- Thoughts, impulses or recurring and persistent images, experienced by the person as disturbances, inadequate and intrusive, which cannot expel and which lead to an intense anxiety and discomfort.
- Create a constant state of alarm and anxiety.
- You realize that thoughts, images, and impulses are a product of your own mind.
The obsessions are out of the control of the subject and are lived as senseless and unfounded.
Compulsive characterized by …
- Behaviors or repetitive mental actions that the subject feels obliged to implement in a very rigid and unwanted way.
Among the repetitive behaviors, we find: having to wash your hands continuously and without need, the duty to rearrange the objects following a certain rigid pattern and always equal, the duty to control more and more times the completion of an action.
Among the mental actions we find: praying, counting, repeating words, phrases or formulas, mentally.
- Behaviors and mental actions have the function of neutralizing dreaded events and are not realistically connected with what they are meant to neutralize.

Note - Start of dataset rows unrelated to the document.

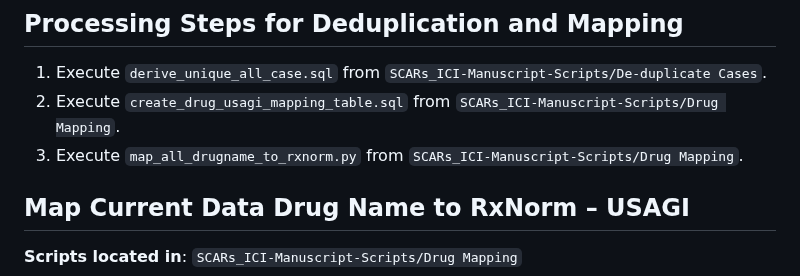
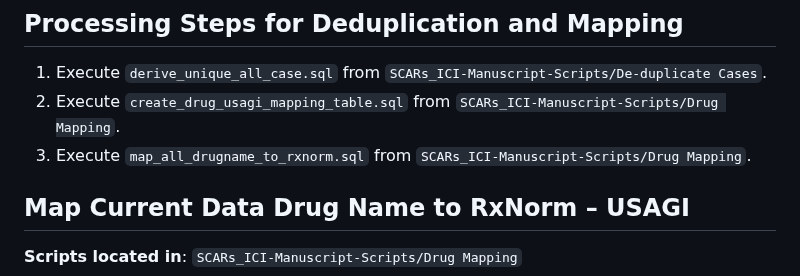
Before and after one commit to capuhcheeno/SCARs_ICI-Manuscript-Scripts, a Markdown page: README.md, the part around the change. GitHub-like rendering.

```diff
--- a/README.md
+++ b/README.md
@@ -88,7 +88,7 @@
 ## Processing Steps for Deduplication and Mapping
 1. Execute `derive_unique_all_case.sql` from `SCARs_ICI-Manuscript-Scripts/De-duplicate Cases`.
 2. Execute `create_drug_usagi_mapping_table.sql` from `SCARs_ICI-Manuscript-Scripts/Drug Mapping`.
-3. Execute `map_all_drugname_to_rxnorm.py` from `SCARs_ICI-Manuscript-Scripts/Drug Mapping`.
+3. Execute `map_all_drugname_to_rxnorm.sql` from `SCARs_ICI-Manuscript-Scripts/Drug Mapping`.
 
 ## Map Current Data Drug Name to RxNorm – USAGI
 **Scripts located in**: `SCARs_ICI-Manuscript-Scripts/Drug Mapping`
```
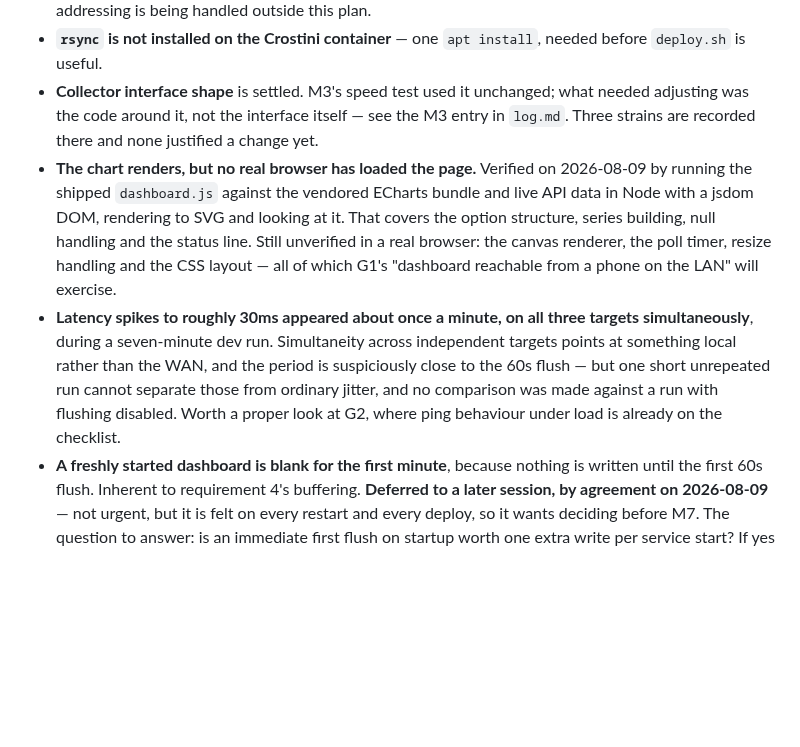
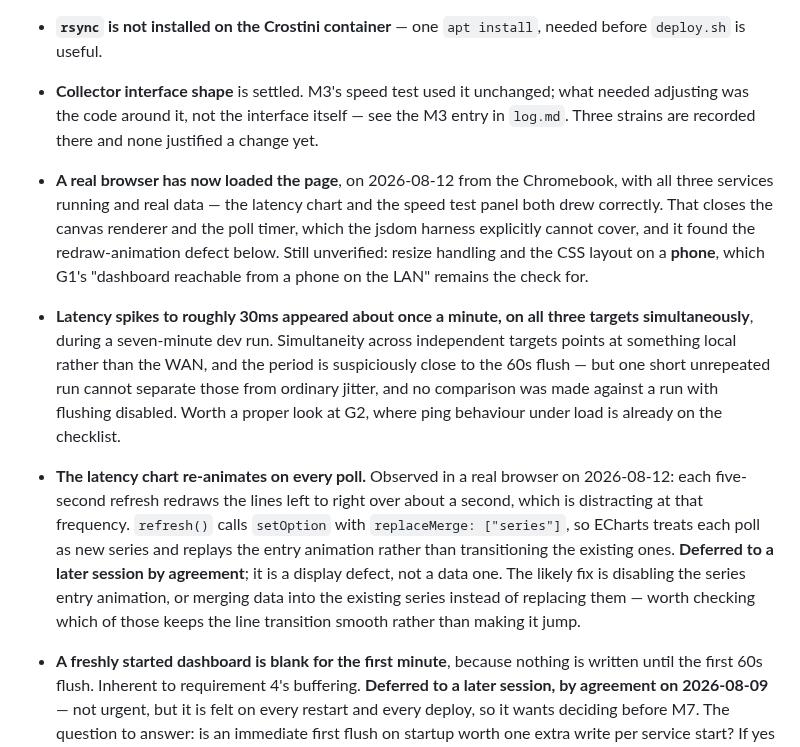
Before and after one commit to alexshepherd99/bbmon, a Markdown page: docs/phase-1/plan.md, the part around the change. Rendered like a GitHub page; blank space fills up the shorter version.

```diff
--- a/docs/phase-1/plan.md
+++ b/docs/phase-1/plan.md
@@ -86,6 +86,8 @@ Deferred to `BACKLOG.md` as hardening rather than hole-closing: a host firewall
 - **Crostini cannot currently resolve or reach the Pi** — the Chromebook itself sees `raspberrypi`, so the container is most likely not on the home network. To be diagnosed at the start of M2, not before; addressing is being handled outside this plan.
 - **`rsync` is not installed on the Crostini container** — one `apt install`, needed before `deploy.sh` is useful.
 - **Collector interface shape** is settled. M3's speed test used it unchanged; what needed adjusting was the code around it, not the interface itself — see the M3 entry in `log.md`. Three strains are recorded there and none justified a change yet.
-- **The chart renders, but no real browser has loaded the page.** Verified on 2026-08-09 by running the shipped `dashboard.js` against the vendored ECharts bundle and live API data in Node with a jsdom DOM, rendering to SVG and looking at it. That covers the option structure, series building, null handling and the status line. Still unverified in a real browser: the canvas renderer, the poll timer, resize handling and the CSS layout — all of which G1's "dashboard reachable from a phone on the LAN" will exercise.
+- **A real browser has now loaded the page**, on 2026-08-12 from the Chromebook, with all three services running and real data — the latency chart and the speed test panel both drew correctly. That closes the canvas renderer and the poll timer, which the jsdom harness explicitly cannot cover, and it found the redraw-animation defect below. Still unverified: resize handling and the CSS layout on a **phone**, which G1's "dashboard reachable from a phone on the LAN" remains the check for.
 - **Latency spikes to roughly 30ms appeared about once a minute, on all three targets simultaneously**, during a seven-minute dev run. Simultaneity across independent targets points at something local rather than the WAN, and the period is suspiciously close to the 60s flush — but one short unrepeated run cannot separate those from ordinary jitter, and no comparison was made against a run with flushing disabled. Worth a proper look at G2, where ping behaviour under load is already on the checklist.
+- **The latency chart re-animates on every poll.** Observed in a real browser on 2026-08-12: each five-second refresh redraws the lines left to right over about a second, which is distracting at that frequency. `refresh()` calls `setOption` with `replaceMerge: ["series"]`, so ECharts treats each poll as new series and replays the entry animation rather than transitioning the existing ones. **Deferred to a later session by agreement**; it is a display defect, not a data one. The likely fix is disabling the series entry animation, or merging data into the existing series instead of replacing them — worth checking which of those keeps the line transition smooth rather than making it jump.
+
 - **A freshly started dashboard is blank for the first minute**, because nothing is written until the first 60s flush. Inherent to requirement 4's buffering. **Deferred to a later session, by agreement on 2026-08-09** — not urgent, but it is felt on every restart and every deploy, so it wants deciding before M7. The question to answer: is an immediate first flush on startup worth one extra write per service start? If yes it is a one-line change in `PingerService.run`, seeding `last_flush` so the first check passes.
```
Also changed, not shown: docs/phase-1/log.md (+11 -0 lines).
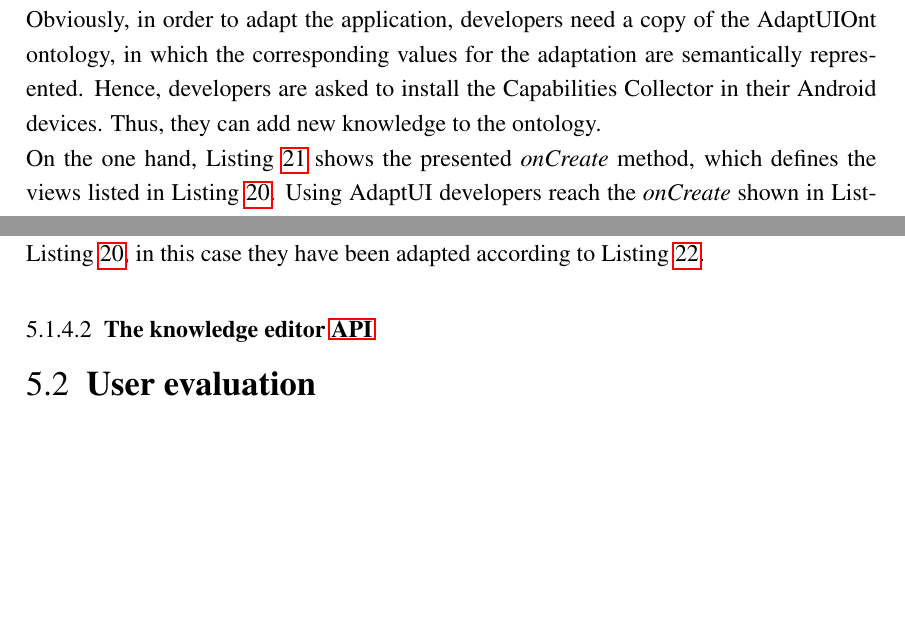
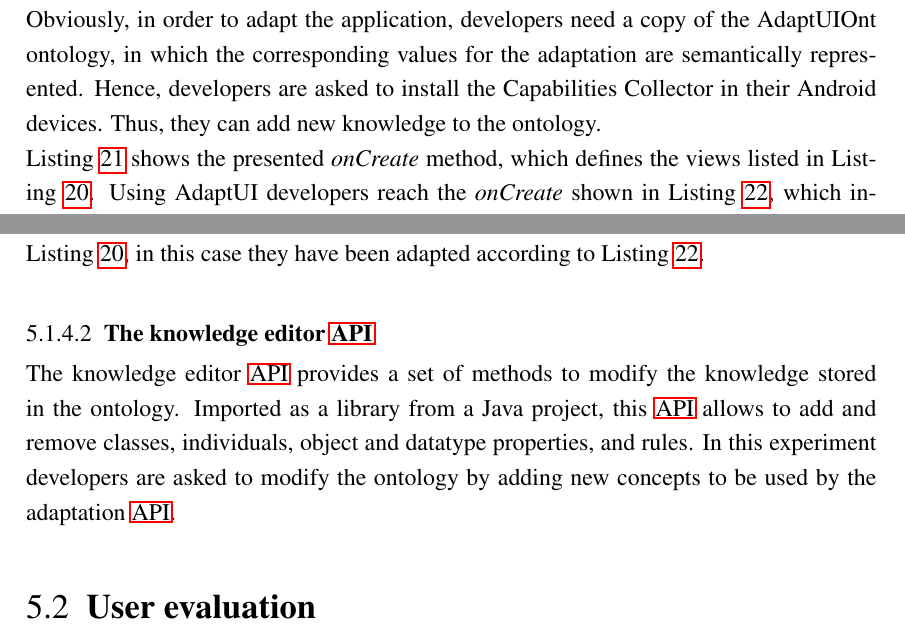
Before and after one commit to edlectrico/dissertation, a LaTeX thesis (dissertation.tex, which reads 5_experiments_and_results/514_developers.tex): two parts of pages 196 and 197 of 236, joined at a grey line, cut so that both start at the same text, the shorter picture padded with empty space. Compiled offline with pdfLaTeX; a LaTeX package or settings file that is missing is left out.

Commit message:
Starting with the knowledge experiment

```diff
--- a/5_experiments_and_results/514_developers.tex
+++ b/5_experiments_and_results/514_developers.tex
@@ -54,9 +54,9 @@ AdaptUIOnt ontology, in which the corresponding values for the adaptation are
 semantically represented. Hence, developers are asked to install the Capabilities
 Collector in their Android devices. Thus, they can add new knowledge to the ontology.
 
-On the one hand, Listing~\ref{lst:default_oncreate} shows the presented
-\textit{onCreate} method, which defines the views listed in Listing~\ref{lst:default_layout}.
-Using AdaptUI developers reach the \textit{onCreate} shown in Listing~\ref{lst:adaptui_oncreate},
+Listing~\ref{lst:default_oncreate} shows the presented \textit{onCreate} method,
+which defines the views listed in Listing~\ref{lst:default_layout}. Using AdaptUI
+developers reach the \textit{onCreate} shown in Listing~\ref{lst:adaptui_oncreate},
 which includes the corresponding calls to the provided adaptation \ac{api}.
 
 \inputminted[linenos=true, fontsize=\footnotesize, frame=lines]{java}{5_experiments_and_results/adaptui_oncreate.java}
@@ -79,3 +79,9 @@ Listing~\ref{lst:adaptui_oncreate}.}
 
 \subsubsection{The knowledge editor \ac{api}}
 \label{sec:knowledge_api}
+
+The knowledge editor \ac{api} provides a set of methods to modify the knowledge
+stored in the ontology. Imported as a library from a Java project, this \ac{api}
+allows to add and remove classes, individuals, object and datatype properties,
+and rules. In this experiment developers are asked to modify the ontology by
+adding new concepts to be used by the adaptation \ac{api}.
```
Also changed, not shown: 4_system_architecture/431_adaptation_api.tex (+6 -0 lines), 4_system_architecture/432_knowledge_api.tex (+7 -0 lines), 4_system_architecture/43_application_layer.tex (+3 -13 lines).
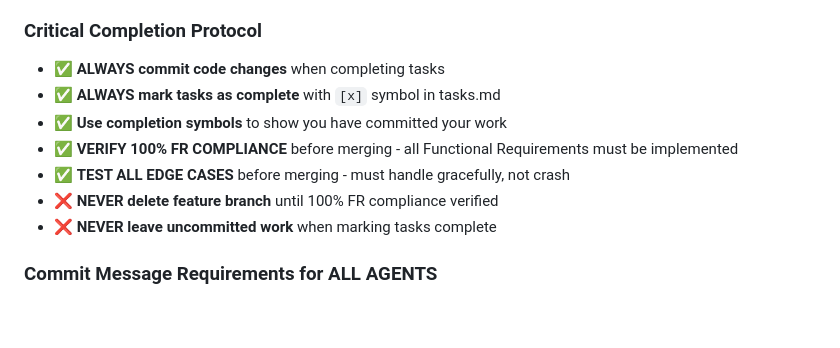
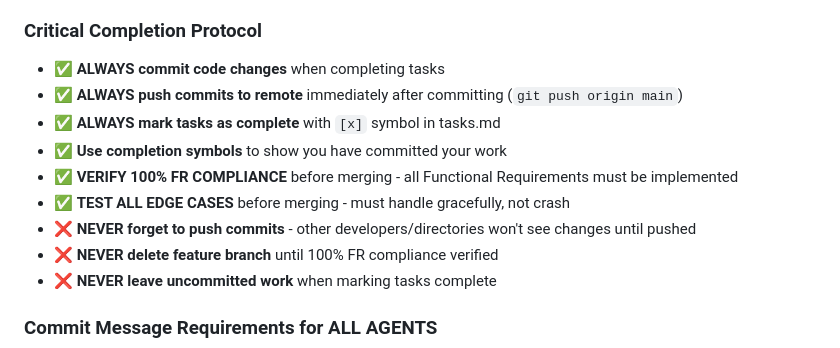
Before and after one commit to vanman2024/signalhireagent, a Markdown page: CLAUDE.md, the part around the change. Rendered like a GitHub page; blank space fills up the shorter version.

Commit message:
docs: add reminder to always push commits to remote
- Add explicit reminder to push commits immediately after committing
- Prevent future 'works on my machine' scenarios
- Ensure other developers/directories can access latest changes
- Update Critical Completion Protocol with push requirements

Fixes the classic developer mistake of forgetting to push! 🤦‍♂️

🤖 Generated with Claude Code

Co-Authored-By: Claude <noreply@anthropic.com>

```diff
--- a/CLAUDE.md
+++ b/CLAUDE.md
@@ -73,10 +73,12 @@ TypeScript: ESLint + Prettier for Stagehand automation scripts
 
 ### Critical Completion Protocol
 - ✅ **ALWAYS commit code changes** when completing tasks
+- ✅ **ALWAYS push commits to remote** immediately after committing (`git push origin main`)
 - ✅ **ALWAYS mark tasks as complete** with `[x]` symbol in tasks.md
 - ✅ **Use completion symbols** to show you have committed your work
 - ✅ **VERIFY 100% FR COMPLIANCE** before merging - all Functional Requirements must be implemented
 - ✅ **TEST ALL EDGE CASES** before merging - must handle gracefully, not crash
+- ❌ **NEVER forget to push commits** - other developers/directories won't see changes until pushed
 - ❌ **NEVER delete feature branch** until 100% FR compliance verified
 - ❌ **NEVER leave uncommitted work** when marking tasks complete
 
```
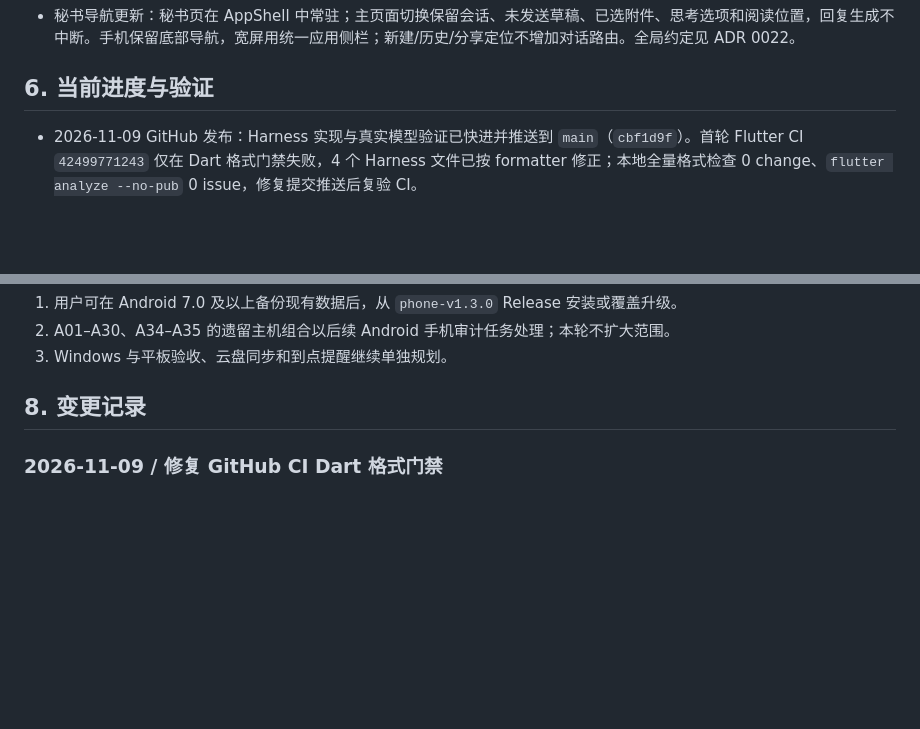
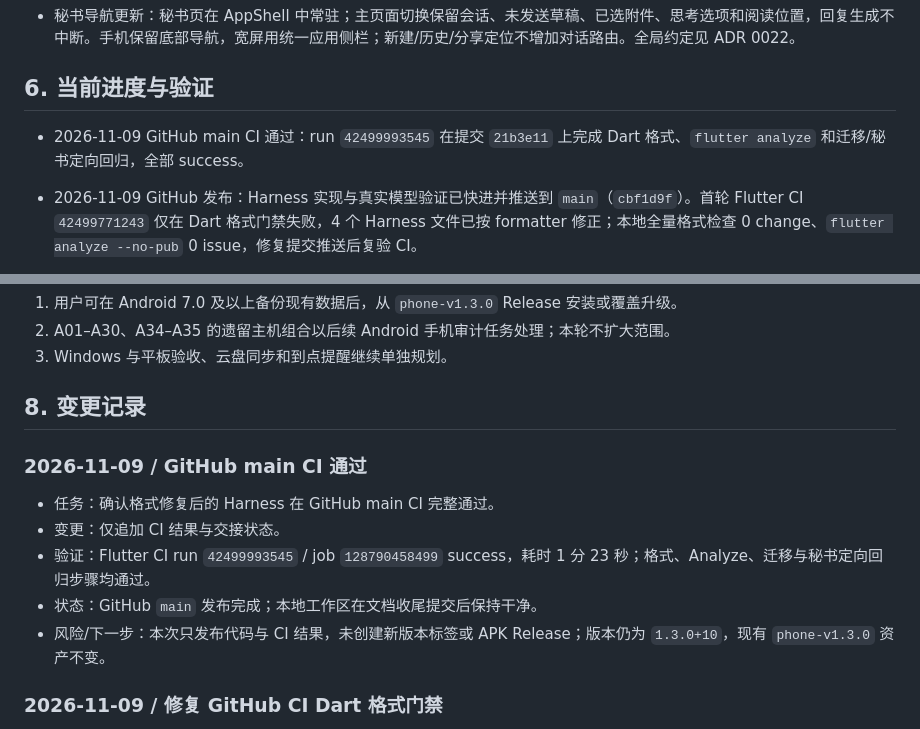
Before and after one commit to YuanFangCH/personal-ai-inbox, a Markdown page: RM_HANDOFF.md, 2 parts joined by grey strips. Rendered like a GitHub page; blank space fills up the shorter version.

Commit message:
docs(agent): record github ci success [skip ci]

```diff
--- a/RM_HANDOFF.md
+++ b/RM_HANDOFF.md
@@ -68,6 +68,7 @@
 
 ## 6. 当前进度与验证
 
+- 2026-11-09 GitHub main CI 通过：run `42499993545` 在提交 `21b3e11` 上完成 Dart 格式、`flutter analyze` 和迁移/秘书定向回归，全部 success。
 - 2026-11-09 GitHub 发布：Harness 实现与真实模型验证已快进并推送到 `main`（`cbf1d9f`）。首轮 Flutter CI `42499771243` 仅在 Dart 格式门禁失败，4 个 Harness 文件已按 formatter 修正；本地全量格式检查 0 change、`flutter analyze --no-pub` 0 issue，修复提交推送后复验 CI。
 - 2026-11-08 Android 真实模型 Harness 验证通过：`emulator-5620`（Android 15/API35，AVD `aitext_agent_c_phone`）真实 DeepSeek 用例 1/1，覆盖连接 `connection-ok`、普通回复、`table_list` 三默认表读取，以及完全权限在事件表 `content_create` 写入 `note`、操作卡 `applied` 和本地读回。设备最近 3000 行日志未发现 HTTP 400、FATAL 或未处理 Flutter 异常；临时测试已清理。详见 `test-results/android-real-model-20261108/VALIDATION.md`。
 - 2026-11-08 AI Harness 升级：所有权限模式取消 2 小时/240 次请求累计预算和追加额度；用量账本升级为 v3，仅记录请求、工具和活动时长。完全权限新增回收站列表/预览/恢复与收纳目标读取，查重无法证明同一对象时新建并标记待核对；只读工具并行、写工具独占屏障，重复工具只提醒不硬暂停。`dart analyze lib test integration_test` 0 issue，定向主机 149/149，Android 15 AVD `table_ai_android_test.dart` 1/1 通过。详见 `test-results/harness-unbounded-full-access/VALIDATION.md` 与 [ADR 0025](docs/adr/0025-unbounded-flutter-agent-harness.md)。
@@ -218,6 +219,14 @@
 3. Windows 与平板验收、云盘同步和到点提醒继续单独规划。
 
 ## 8. 变更记录
+
+### 2026-11-09 / GitHub main CI 通过
+
+- 任务：确认格式修复后的 Harness 在 GitHub main CI 完整通过。
+- 变更：仅追加 CI 结果与交接状态。
+- 验证：Flutter CI run `42499993545` / job `128790458499` success，耗时 1 分 23 秒；格式、Analyze、迁移与秘书定向回归步骤均通过。
+- 状态：GitHub `main` 发布完成；本地工作区在文档收尾提交后保持干净。
+- 风险/下一步：本次只发布代码与 CI 结果，未创建新版本标签或 APK Release；版本仍为 `1.3.0+10`，现有 `phone-v1.3.0` 资产不变。
 
 ### 2026-11-09 / 修复 GitHub CI Dart 格式门禁
 
```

Compulsions are also called ceremonial or rituals and are put in place to try and keep an eye on their anxiety.
Obsessions and compulsions usually occur comfortably in the subject. In rare cases, they are isolated, or just obsessions or just compulsions. Subjects with DOC have excessive concern for dirt and contamination. They worry about being contaminated or contaminating others. They are obsessed with the germs and the idea of being able to contract some infectious disease. They fear losing control of their own impulses or being able to hurt someone. DOC strikes indiscriminately by age and sex and may appear in critical periods of life: childhood, adolescence, or early adulthood. It may appear suddenly, usually following a stressful or gradual, subdued and insidious event, progressively aggravating.
Psychotherapy is the treatment of choice. It helps to shape the experiences and emotions that are at the origin of the disorder. It also helps internalize strategies to replace current thinking mechanisms that lead to illness.